Then in the second part of the book, he asks you to start from the very beginning to make sure that the knowledge becomes an integral part of your “Creative Mind.”   (Right now, I’m reading the part where he says it is very important to visualize exactly what you want to accomplish in your life.  Yeah, I’m being driven around in my pink Cadillac with a plate full of pancakes and bacon as I head to the discotheque to show off my latest disco moves! Um-huh!)

Study what brings you joy.  Bring joy to what you study.

There are two key elements working here.  I’m repeating and I’m having fun.  I’m not sure if this officially a cliche but repetition is the mother of all skill.  Mindful repetition is one of the key things that I have discovered on my road to trying to learn Japanese, and something I’m starting to use in all aspects of my life.

First of all pick the materials and ideas that are fun.  Also, when you are studying when you start feeling resentful, tired, bored etc–stop.   You can either change modalities, materials, or approaches.   I’m talking about studying materials that you have chosen for your self.

I’ve also found that it is possible to change your attitude and re-frame your attitude as you study.  For example, I was reviewing my Samurai Notebook and looking at some of my goal exercises.  I realized that I was doing it listlessly.  I stopped for a second and thought:   “What if I really breathed and imagined all of these goals.”   It made review a whole lot more interesting.

If You Repeat, You Must Delete

I’m dating myself (not that there is anything wrong with that) and refer to the O.J. Simpson trial of the 90’s.  Simpson’s lawyer, Johnnie Cochran, won the acquital for O.J. and his fifteen minutes of fame in part by constantly repeating, “If it doesn’t fit, you must acquit.”

My mantra is now, “If you repeat, you must delete.”  If something in your notebook or SRS becomes dull or was never interesting to begin with, get rid of it or cross it out in your notebook.  It becomes a drag on your mind and your motivation to keep on studying and learning.

This idea really jelled for me because Khatz at Ajatt.com keeps hammering the message of fun and the importance of deletion.

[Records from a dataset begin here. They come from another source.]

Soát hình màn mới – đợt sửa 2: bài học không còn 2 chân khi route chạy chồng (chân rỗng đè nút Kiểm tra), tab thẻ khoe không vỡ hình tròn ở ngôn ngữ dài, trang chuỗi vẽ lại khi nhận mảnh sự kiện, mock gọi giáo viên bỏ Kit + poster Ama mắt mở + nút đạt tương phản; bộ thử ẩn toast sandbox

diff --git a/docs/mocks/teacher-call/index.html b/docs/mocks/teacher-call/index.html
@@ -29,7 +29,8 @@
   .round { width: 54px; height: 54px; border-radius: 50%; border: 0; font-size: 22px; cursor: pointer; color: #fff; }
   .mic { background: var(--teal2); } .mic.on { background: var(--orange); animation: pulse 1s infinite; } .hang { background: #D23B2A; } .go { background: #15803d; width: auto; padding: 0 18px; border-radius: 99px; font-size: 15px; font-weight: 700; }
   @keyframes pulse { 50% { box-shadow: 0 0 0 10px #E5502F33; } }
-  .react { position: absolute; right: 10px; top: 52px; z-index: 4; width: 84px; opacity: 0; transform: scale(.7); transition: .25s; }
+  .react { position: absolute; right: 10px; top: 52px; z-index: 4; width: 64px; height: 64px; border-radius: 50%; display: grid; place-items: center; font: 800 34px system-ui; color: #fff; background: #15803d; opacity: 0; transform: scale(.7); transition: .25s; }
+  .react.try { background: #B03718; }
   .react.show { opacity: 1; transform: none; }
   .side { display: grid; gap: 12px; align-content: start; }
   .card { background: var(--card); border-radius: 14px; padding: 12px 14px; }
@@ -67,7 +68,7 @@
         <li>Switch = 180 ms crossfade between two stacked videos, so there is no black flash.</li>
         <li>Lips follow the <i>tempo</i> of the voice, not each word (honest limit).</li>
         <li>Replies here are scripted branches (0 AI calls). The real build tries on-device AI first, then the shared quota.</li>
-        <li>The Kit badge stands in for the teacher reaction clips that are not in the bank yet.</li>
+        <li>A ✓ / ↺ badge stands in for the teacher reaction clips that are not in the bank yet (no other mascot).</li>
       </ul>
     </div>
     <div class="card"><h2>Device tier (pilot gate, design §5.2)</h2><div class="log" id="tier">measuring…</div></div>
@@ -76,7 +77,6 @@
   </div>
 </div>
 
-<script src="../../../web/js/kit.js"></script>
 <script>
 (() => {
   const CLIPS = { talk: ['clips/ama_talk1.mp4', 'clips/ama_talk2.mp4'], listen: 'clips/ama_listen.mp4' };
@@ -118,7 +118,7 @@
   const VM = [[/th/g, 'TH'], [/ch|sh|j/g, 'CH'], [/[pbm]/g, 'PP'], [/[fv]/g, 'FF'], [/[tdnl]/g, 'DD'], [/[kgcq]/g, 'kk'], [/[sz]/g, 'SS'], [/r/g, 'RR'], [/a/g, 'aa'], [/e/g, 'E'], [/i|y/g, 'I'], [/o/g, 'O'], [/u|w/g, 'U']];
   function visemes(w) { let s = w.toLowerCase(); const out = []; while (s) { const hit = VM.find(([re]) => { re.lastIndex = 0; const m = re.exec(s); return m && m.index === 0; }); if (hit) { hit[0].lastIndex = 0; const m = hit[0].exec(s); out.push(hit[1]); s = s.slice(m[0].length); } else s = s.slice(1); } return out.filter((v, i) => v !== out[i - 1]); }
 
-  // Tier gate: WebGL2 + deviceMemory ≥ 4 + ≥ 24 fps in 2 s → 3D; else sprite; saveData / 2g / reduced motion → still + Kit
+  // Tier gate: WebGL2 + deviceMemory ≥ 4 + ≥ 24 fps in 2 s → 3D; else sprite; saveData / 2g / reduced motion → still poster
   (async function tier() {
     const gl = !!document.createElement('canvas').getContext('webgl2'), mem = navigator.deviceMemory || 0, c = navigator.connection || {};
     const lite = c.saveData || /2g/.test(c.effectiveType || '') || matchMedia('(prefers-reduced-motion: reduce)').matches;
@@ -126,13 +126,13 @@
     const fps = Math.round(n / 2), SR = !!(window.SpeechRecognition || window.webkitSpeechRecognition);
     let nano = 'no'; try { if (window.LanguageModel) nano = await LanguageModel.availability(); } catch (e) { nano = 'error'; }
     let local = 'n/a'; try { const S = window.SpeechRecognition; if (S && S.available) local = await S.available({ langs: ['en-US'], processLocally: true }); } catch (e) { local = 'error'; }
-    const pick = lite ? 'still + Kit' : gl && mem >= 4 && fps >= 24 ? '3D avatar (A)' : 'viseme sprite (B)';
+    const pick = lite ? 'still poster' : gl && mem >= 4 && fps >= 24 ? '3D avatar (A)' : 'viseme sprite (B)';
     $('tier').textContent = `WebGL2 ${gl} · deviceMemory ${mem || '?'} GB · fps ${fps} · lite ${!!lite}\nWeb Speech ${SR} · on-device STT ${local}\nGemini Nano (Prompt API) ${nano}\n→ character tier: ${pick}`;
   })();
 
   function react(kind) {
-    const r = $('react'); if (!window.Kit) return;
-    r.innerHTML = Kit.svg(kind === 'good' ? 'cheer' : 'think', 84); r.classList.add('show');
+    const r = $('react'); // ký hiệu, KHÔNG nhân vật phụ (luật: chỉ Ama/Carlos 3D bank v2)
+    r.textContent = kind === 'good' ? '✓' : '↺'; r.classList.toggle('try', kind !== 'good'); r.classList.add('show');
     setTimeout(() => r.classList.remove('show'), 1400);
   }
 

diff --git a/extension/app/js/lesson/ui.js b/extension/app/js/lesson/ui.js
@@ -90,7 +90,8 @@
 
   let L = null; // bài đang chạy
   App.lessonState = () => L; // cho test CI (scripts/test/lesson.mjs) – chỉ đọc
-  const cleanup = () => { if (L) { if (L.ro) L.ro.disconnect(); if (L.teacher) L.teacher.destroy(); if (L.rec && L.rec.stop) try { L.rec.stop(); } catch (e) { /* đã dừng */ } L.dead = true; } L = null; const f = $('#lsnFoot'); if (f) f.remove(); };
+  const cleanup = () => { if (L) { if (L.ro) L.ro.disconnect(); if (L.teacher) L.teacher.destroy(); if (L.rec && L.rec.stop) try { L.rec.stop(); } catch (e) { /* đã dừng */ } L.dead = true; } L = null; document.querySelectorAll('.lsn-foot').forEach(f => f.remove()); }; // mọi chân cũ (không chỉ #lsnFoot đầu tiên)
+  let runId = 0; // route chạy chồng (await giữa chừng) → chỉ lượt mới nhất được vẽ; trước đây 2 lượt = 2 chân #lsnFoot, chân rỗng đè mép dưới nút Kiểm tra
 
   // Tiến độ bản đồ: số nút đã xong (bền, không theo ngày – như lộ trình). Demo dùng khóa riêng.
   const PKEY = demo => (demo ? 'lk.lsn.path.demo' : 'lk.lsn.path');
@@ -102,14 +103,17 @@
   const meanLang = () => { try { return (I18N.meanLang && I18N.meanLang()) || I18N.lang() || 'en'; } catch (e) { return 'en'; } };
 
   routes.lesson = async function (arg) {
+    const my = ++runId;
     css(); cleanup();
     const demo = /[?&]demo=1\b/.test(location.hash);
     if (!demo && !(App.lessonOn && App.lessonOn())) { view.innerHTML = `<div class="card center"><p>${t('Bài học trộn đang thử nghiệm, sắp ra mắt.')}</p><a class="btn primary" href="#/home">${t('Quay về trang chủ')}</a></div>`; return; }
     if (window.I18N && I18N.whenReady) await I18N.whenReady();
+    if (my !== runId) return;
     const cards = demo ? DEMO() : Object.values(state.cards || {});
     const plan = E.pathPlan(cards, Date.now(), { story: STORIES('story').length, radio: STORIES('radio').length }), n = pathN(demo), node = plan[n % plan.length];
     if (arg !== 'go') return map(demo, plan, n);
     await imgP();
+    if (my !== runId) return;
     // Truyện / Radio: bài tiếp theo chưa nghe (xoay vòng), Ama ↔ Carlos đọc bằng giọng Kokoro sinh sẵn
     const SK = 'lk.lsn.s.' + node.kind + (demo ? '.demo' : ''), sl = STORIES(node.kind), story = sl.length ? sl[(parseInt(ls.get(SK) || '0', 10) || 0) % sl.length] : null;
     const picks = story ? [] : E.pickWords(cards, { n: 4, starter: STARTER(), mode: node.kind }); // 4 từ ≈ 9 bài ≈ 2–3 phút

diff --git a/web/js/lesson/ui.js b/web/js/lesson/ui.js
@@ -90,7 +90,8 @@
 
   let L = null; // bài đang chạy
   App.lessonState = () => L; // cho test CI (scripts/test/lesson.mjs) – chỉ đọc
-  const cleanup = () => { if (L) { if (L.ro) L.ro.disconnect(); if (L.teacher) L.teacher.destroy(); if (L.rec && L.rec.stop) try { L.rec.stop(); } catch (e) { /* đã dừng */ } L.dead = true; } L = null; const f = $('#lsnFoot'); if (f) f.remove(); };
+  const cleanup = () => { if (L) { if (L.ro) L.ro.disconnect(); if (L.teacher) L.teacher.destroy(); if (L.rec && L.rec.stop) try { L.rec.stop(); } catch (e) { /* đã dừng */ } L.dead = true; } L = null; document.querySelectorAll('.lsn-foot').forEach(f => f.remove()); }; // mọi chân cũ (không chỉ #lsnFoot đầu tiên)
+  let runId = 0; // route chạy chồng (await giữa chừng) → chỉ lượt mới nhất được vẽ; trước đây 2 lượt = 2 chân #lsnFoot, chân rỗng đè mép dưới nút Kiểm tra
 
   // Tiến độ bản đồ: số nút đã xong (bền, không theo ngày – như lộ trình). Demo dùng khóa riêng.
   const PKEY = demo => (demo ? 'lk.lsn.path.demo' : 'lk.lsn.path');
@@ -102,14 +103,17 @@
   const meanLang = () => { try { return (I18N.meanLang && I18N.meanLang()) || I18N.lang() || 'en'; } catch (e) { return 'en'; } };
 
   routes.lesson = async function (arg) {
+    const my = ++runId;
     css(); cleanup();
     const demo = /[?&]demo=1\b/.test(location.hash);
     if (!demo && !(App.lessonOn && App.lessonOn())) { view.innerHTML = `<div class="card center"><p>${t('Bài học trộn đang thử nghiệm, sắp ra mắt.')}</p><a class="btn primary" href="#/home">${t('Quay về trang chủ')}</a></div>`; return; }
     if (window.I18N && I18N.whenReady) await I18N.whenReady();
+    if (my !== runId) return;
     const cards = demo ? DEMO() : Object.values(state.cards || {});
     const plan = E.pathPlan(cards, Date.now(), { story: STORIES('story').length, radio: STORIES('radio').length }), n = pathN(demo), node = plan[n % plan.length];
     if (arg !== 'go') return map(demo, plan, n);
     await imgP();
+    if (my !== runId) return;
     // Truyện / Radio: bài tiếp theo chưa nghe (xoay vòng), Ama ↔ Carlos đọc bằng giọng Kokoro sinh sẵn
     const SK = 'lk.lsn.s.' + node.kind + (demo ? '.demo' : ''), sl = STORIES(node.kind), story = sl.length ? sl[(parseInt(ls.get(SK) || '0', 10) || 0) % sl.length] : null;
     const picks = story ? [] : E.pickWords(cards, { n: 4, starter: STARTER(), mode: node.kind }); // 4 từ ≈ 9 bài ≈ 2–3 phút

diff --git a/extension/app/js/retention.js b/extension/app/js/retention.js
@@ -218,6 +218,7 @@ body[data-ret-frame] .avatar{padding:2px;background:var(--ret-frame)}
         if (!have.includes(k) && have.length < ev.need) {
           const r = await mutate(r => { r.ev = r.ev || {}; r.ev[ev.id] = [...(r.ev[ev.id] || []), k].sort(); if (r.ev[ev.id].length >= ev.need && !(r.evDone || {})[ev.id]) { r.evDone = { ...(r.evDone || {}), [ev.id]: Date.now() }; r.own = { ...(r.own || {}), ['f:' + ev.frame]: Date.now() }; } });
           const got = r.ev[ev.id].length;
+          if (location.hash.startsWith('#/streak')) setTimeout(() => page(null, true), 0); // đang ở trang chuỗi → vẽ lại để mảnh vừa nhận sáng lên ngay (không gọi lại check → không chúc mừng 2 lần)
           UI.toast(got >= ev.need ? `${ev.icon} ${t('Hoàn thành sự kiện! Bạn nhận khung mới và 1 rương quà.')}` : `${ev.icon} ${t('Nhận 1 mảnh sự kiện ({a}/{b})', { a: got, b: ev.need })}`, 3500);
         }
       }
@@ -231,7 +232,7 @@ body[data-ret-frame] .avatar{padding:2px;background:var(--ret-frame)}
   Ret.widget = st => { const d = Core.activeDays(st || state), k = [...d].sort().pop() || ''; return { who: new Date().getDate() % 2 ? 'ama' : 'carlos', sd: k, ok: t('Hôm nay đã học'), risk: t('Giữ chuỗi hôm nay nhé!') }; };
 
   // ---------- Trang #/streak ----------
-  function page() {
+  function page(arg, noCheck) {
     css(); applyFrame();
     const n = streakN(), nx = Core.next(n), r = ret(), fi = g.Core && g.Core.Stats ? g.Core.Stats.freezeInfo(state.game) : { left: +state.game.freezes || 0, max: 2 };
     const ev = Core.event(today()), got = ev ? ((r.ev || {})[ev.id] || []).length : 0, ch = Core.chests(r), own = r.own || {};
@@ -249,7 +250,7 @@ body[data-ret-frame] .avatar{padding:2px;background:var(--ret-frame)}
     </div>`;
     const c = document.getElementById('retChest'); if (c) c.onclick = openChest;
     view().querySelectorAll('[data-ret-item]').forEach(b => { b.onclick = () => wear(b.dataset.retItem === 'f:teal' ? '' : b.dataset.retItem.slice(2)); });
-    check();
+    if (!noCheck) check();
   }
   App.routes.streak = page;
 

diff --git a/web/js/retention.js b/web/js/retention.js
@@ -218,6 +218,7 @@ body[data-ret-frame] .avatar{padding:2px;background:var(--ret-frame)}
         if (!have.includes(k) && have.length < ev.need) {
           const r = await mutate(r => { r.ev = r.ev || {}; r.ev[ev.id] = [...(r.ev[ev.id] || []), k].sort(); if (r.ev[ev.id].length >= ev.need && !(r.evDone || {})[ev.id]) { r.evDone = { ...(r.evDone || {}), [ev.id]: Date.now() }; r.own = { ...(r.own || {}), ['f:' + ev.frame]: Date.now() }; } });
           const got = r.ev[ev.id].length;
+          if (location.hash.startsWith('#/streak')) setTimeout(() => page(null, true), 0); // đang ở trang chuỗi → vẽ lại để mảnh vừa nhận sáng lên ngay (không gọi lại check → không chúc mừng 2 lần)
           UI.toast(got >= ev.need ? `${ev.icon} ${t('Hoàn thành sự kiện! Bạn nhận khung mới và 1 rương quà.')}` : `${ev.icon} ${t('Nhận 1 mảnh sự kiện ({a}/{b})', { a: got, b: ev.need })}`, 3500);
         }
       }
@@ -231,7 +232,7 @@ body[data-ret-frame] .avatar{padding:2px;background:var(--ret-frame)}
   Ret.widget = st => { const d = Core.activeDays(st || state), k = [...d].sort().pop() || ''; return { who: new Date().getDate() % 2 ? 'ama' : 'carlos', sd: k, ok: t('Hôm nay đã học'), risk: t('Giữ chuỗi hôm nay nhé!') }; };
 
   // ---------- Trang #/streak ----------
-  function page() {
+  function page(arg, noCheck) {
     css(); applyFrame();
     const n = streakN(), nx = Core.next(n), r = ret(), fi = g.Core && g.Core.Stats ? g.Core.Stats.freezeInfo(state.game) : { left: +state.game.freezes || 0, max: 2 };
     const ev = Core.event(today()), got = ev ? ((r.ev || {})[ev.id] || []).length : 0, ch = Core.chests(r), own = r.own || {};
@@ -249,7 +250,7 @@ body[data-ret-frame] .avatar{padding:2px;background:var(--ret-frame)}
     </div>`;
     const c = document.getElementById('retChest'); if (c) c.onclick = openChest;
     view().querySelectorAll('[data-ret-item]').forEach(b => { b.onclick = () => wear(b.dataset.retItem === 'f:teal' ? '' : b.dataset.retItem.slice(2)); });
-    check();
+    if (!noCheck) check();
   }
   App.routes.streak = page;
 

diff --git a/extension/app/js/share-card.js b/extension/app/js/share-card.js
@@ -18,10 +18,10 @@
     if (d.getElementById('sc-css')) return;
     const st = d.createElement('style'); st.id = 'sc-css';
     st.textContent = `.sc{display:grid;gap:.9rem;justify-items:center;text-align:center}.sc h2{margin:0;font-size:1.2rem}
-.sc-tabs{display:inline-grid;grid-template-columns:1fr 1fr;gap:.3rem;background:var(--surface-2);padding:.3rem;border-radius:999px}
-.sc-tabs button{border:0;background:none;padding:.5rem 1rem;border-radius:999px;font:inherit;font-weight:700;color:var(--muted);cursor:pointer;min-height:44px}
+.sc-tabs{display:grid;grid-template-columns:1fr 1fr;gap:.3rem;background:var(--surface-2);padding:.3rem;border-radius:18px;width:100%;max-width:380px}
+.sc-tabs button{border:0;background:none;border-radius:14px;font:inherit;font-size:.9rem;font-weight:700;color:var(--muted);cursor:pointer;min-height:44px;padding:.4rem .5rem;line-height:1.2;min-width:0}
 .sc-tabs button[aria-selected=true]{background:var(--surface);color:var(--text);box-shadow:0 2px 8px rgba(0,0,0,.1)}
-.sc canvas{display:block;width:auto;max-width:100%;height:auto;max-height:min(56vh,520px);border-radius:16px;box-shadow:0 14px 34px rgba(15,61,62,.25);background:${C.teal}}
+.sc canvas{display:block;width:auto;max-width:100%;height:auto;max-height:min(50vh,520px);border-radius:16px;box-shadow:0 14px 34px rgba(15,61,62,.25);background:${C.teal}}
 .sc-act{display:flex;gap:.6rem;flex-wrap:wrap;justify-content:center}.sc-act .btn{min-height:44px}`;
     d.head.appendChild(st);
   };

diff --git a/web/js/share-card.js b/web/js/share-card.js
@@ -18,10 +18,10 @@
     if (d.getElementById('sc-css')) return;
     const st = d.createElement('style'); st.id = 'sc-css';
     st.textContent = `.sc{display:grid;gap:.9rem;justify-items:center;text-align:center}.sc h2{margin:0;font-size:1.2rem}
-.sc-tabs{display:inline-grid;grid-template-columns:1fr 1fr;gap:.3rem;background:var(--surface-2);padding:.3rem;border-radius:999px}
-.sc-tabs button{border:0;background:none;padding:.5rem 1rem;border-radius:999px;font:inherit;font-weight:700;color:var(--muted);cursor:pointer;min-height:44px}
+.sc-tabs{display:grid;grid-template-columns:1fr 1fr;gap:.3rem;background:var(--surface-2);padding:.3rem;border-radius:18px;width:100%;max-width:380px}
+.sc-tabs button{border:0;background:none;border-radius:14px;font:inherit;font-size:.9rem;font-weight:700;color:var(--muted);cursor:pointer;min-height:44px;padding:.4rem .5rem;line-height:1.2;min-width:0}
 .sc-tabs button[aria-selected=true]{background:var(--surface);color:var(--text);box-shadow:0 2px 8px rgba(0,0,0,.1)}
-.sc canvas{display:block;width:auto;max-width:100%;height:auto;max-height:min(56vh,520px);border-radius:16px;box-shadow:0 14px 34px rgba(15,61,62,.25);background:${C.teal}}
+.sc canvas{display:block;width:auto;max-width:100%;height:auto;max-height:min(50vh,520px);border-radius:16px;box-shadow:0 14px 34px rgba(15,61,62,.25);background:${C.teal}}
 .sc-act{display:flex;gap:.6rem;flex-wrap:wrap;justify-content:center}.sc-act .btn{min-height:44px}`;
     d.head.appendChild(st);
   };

Study what brings you joy.  Bring joy to what you study.  If you repeat, you must delete.  Repeat. Have fun.  The world smiles when you become you.